[Version difference data]
++++++

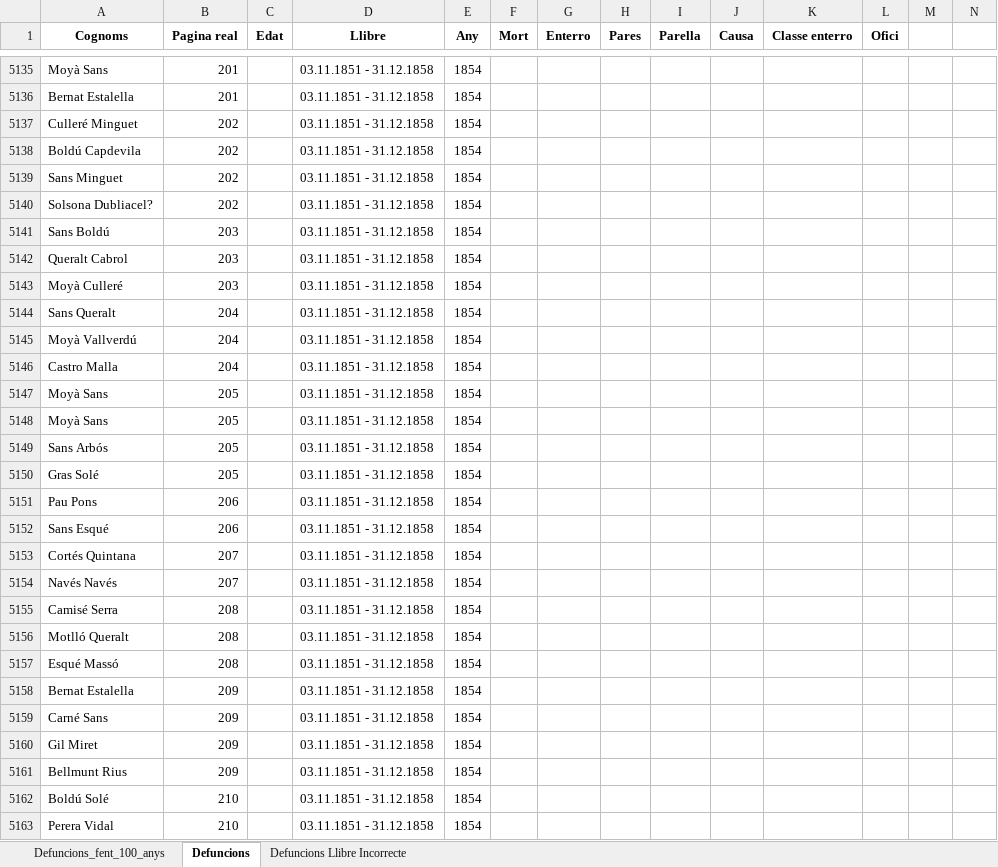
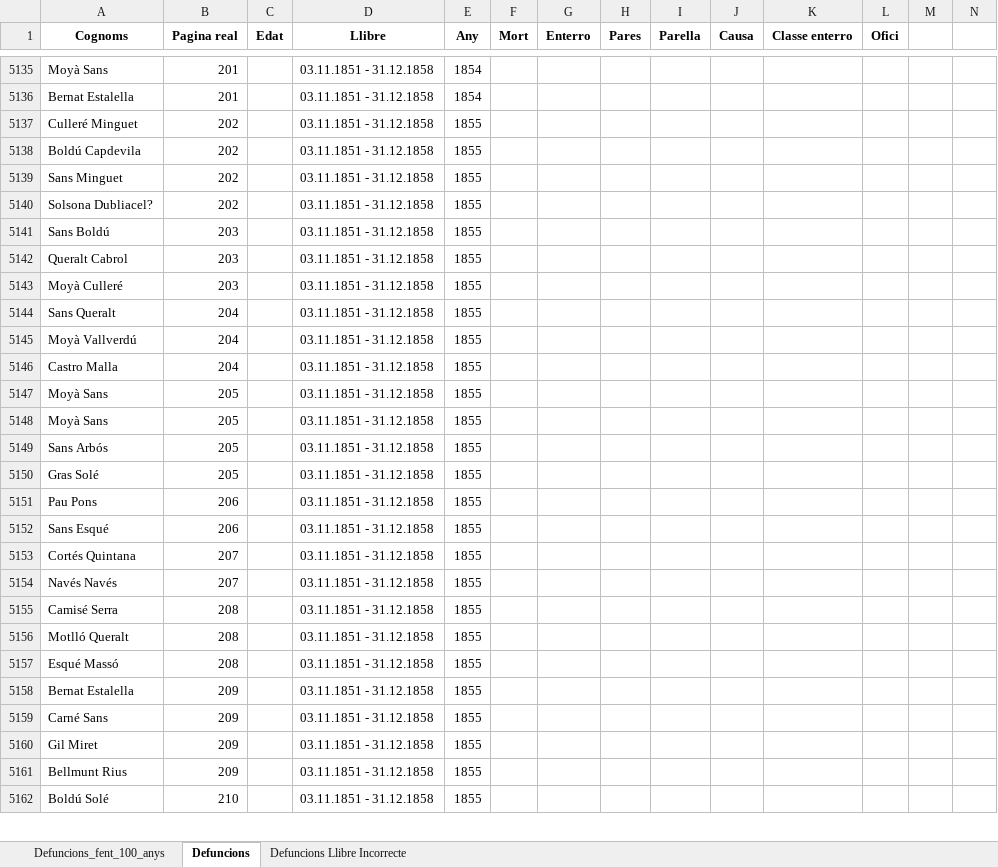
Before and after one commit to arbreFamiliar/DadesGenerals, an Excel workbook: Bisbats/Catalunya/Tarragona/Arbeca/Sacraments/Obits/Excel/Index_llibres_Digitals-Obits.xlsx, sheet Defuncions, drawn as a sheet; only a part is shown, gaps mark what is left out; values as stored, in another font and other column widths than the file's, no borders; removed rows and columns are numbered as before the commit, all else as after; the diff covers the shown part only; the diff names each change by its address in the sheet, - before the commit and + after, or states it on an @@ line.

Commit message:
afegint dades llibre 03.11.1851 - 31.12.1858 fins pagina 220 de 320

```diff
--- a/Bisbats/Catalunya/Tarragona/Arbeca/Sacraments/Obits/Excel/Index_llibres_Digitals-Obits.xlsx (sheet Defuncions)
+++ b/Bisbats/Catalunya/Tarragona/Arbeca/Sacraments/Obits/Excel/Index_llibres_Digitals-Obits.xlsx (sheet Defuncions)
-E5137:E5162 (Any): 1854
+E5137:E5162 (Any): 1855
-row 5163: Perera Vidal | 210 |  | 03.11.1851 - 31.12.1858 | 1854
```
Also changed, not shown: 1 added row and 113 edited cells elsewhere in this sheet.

++++++

Return all the entries word for word, but omit any pictures they contain.

### RESPONSE AREA
Before and after one commit to arbreFamiliar/DadesGenerals, an Excel workbook: Bisbats/Catalunya/Tarragona/Arbeca/Sacraments/Obits/Excel/Index_llibres_Digitals-Obits.xlsx, sheet Defuncions, drawn as a sheet; only a part is shown, gaps mark what is left out; values as stored, in another font and other column widths than the file's, no borders; removed rows and columns are numbered as before the commit, all else as after; the diff covers the shown part only; the diff names each change by its address in the sheet, - before the commit and + after, or states it on an @@ line.

Commit message:
afegint dades llibre 03.11.1851 - 31.12.1858 fins pagina 220 de 320

```diff
--- a/Bisbats/Catalunya/Tarragona/Arbeca/Sacraments/Obits/Excel/Index_llibres_Digitals-Obits.xlsx (sheet Defuncions)
+++ b/Bisbats/Catalunya/Tarragona/Arbeca/Sacraments/Obits/Excel/Index_llibres_Digitals-Obits.xlsx (sheet Defuncions)
-E5137:E5162 (Any): 1854
+E5137:E5162 (Any): 1855
-row 5163: Perera Vidal | 210 |  | 03.11.1851 - 31.12.1858 | 1854
```
Also changed, not shown: 1 added row and 113 edited cells elsewhere in this sheet.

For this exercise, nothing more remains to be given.